Wikipedia is a great source of data on nature’s deadly capabilities—and the data are sliced and diced in all sorts of ways. (Remember that this data is only as accurate as the contributors to the Wikipedia pages.)
Not surprisingly, the United States and China make frequent appearances on many of the Top 10 lists. Both countries are massive, contain a wide variety of geographic hazards, and have areas of massive population density.
- Ten deadliest natural disasters ever by highest estimated death toll excluding epidemics and famines: 6 of the 10 were in China.
- Ten deadliest natural disasters since 1900 excluding epidemics and famines: 5 were in China.
- Deadliest natural disasters by year excluding epidemics and famines
Wikipedia also presented natural disasters by cause; if the U.S. isn’t named, we didn’t make the list.
- Deadliest earthquakes: 10 of 46 in China
- Deadliest famines: 6 of 29 in China
- Deadliest impact events: of 13, 1 in the U.S.; 4 in China
- Deadliest limnic eruptions
- Deadliest wildfires/bushfires: 6 of 25 were in the United States
- Ten deadliest avalanches/landslides: 3 of 10 were in China
- Ten deadliest blizzards: 7 of 10 were in the U.S.
- Ten deadliest floods: 5 of 10 in China
- Ten deadliest heat waves: 3 of 10 were in the U.S.
- Ten deadliest pandemics / epidemics (does not include COVID-19): 4 of 10 were worldwide
- Ten deadliest tornadoes: 2 of 10 were in the U.S.
- Ten deadliest tropical cyclones: 1 of 10 in China
- Ten deadliest tsunamis
- Ten deadliest volcanic eruptions
Looking through these lists, it becomes apparent that of the 14 natural disasters included, the United States predominates in blizzards, while the worst natural disasters by death toll occurred in China. Part of this is no doubt because of the population differences.
If one looks at the list of countries by natural disaster risk, from lowest to highest, the United States is ranked 45 out of 171, and is considered low risk. China is 87, and considered high risk. Qatar is #1, very low risk. At the other extreme is Vanuatu, ranked #171, extremely high risk.

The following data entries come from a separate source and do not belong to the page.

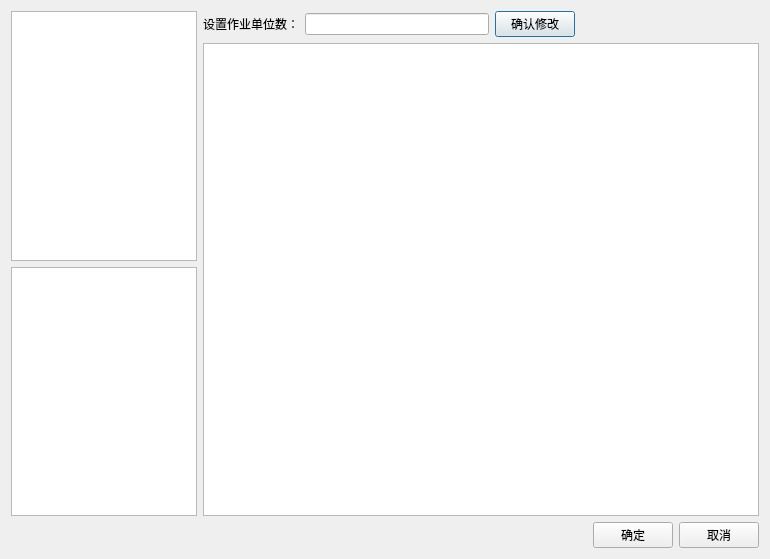
First picture: the form in OperationUnit/relationsetdialog.ui, repository yukuan1991/System-Layout-Planning, before the edit.
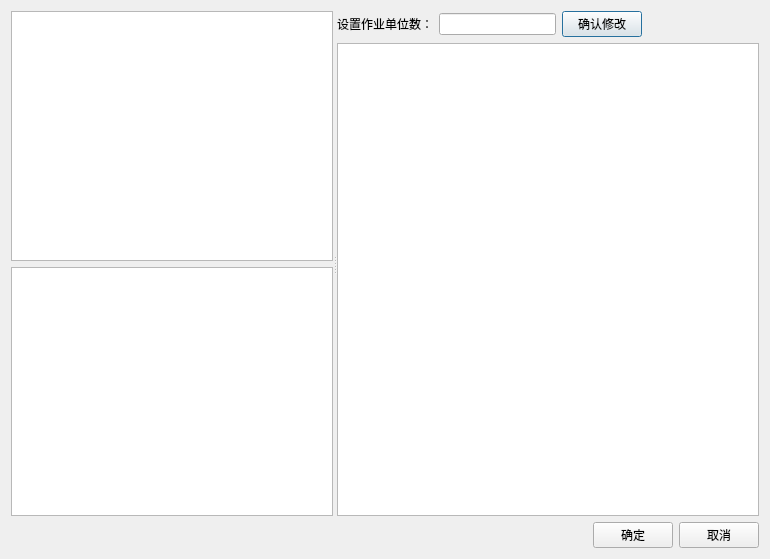
Second picture: the form after the edit.

```diff
--- a/OperationUnit/relationsetdialog.ui
+++ b/OperationUnit/relationsetdialog.ui
@@ -13,10 +13,13 @@
   <property name="windowTitle">
    <string>Dialog</string>
   </property>
-  <layout class="QVBoxLayout" name="verticalLayout_3">
+  <layout class="QVBoxLayout" name="verticalLayout_3" stretch="10,0">
    <item>
-    <layout class="QHBoxLayout" name="horizontalLayout" stretch="1,3">
-     <item>
+    <widget class="QSplitter" name="splitter">
+     <property name="orientation">
+      <enum>Qt::Horizontal</enum>
+     </property>
+     <widget class="QWidget" name="">
       <layout class="QVBoxLayout" name="verticalLayout_2">
        <property name="spacing">
         <number>6</number>
@@ -28,8 +31,8 @@
         <widget class="QTableView" name="operationUnitForm"/>
        </item>
       </layout>
-     </item>
-     <item>
+     </widget>
+     <widget class="QWidget" name="">
       <layout class="QVBoxLayout" name="verticalLayout">
        <item>
         <layout class="QHBoxLayout" name="horizontalLayout_2">
@@ -72,8 +75,8 @@
         <widget class="QTableView" name="tableView"/>
        </item>
       </layout>
-     </item>
-    </layout>
+     </widget>
+    </widget>
    </item>
    <item>
     <layout class="QHBoxLayout" name="horizontalLayout_5">
```
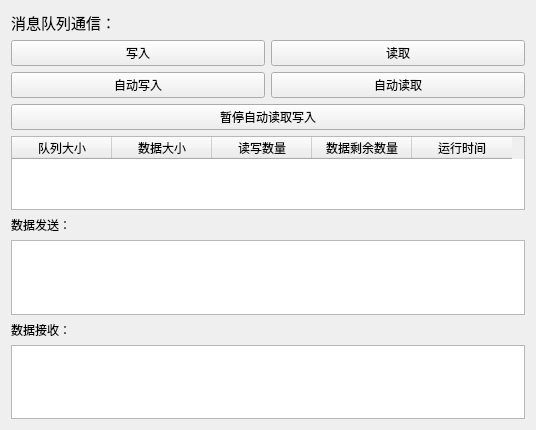
3737cc/C-C--, file Process/MessageQueues.ui: the form before one commit.
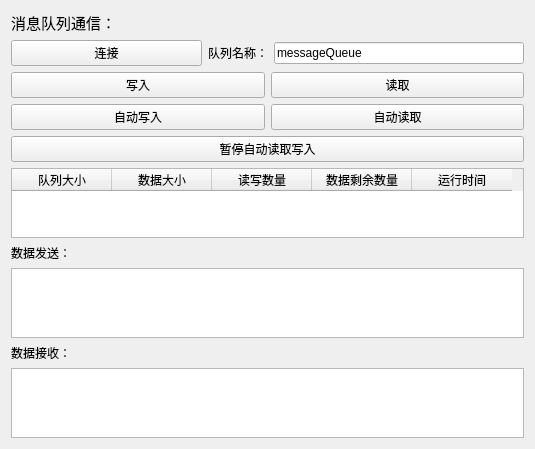
The form after the commit.

Commit message: 进行修改部分消息队列代码

What changed in the file:
```diff
--- a/Process/MessageQueues.ui
+++ b/Process/MessageQueues.ui
@@ -6,8 +6,8 @@
    <rect>
     <x>0</x>
     <y>0</y>
-    <width>536</width>
-    <height>430</height>
+    <width>535</width>
+    <height>447</height>
    </rect>
   </property>
   <property name="windowTitle">
@@ -27,6 +27,43 @@
       </property>
      </widget>
     </item>
+    <item>
+     <layout class="QHBoxLayout" name="horizontalLayout_3">
+      <item>
+       <widget class="QPushButton" name="connectButton">
+        <property name="text">
+         <string>连接</string>
+        </property>
+       </widget>
+      </item>
+      <item>
+       <widget class="QLabel" name="nameLabel">
+        <property name="maximumSize">
+         <size>
+          <width>60</width>
+          <height>16777215</height>
+         </size>
+        </property>
+        <property name="text">
+         <string>队列名称：</string>
+        </property>
+       </widget>
+      </item>
+      <item>
+       <widget class="QLineEdit" name="nameLineEdit">
+        <property name="maximumSize">
+         <size>
+          <width>250</width>
+          <height>16777215</height>
+         </size>
+        </property>
+        <property name="text">
+         <string>messageQueue</string>
+        </property>
+       </widget>
+      </item>
+     </layout>
+    </item>
     <item>
      <layout class="QHBoxLayout" name="horizontalLayout">
       <item>
```
The commit also changes 9 other files.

N.B.: Rankings are based on data from 2012 to 2018.
Pay attention to what’s going on in Texas, especially, but also locally, to see the web of problems that can emerge. For example, several of the most common disasters in the United States cause power outages. Consider the options for tension and conflict possibilities.
- No light
- No heat/AC, depending on the season
- No way to charge mobile devices
- No way to cook, unless you have a gas stove
- No water, and no way to boil contaminated water
- Food spoiling without refrigeration
- No internet
- No TV
- These together often limit inhabitants’ access to information
- Destruction of property
- Loss of personal possessions
- Danger to children, the elderly, pets
- Hospitals not functioning
- Generators in hospitals are set up to handle only necessary equipment, not escalators or vending machines
Now consider a similar situation in an area where such conditions are common. In many ways, “developing countries” are better able to cope with certain natural disasters.
- Fewer communities have reliable access to electricity, water, and internet, so houses and businesses are accustomed to using wood stoves, water pumps, solar power, hand tools, etc.
- Hospitals and are often run on generators at all times, so there is no disruption if the power grid goes down.
- Food is stored in ways that do not require refrigeration or freezing.
- Children and the elderly frequently live together in multigenerational households, making caretaking much easier.
Bottom Line: Mother Nature can be a main force in people’s/characters’ lives!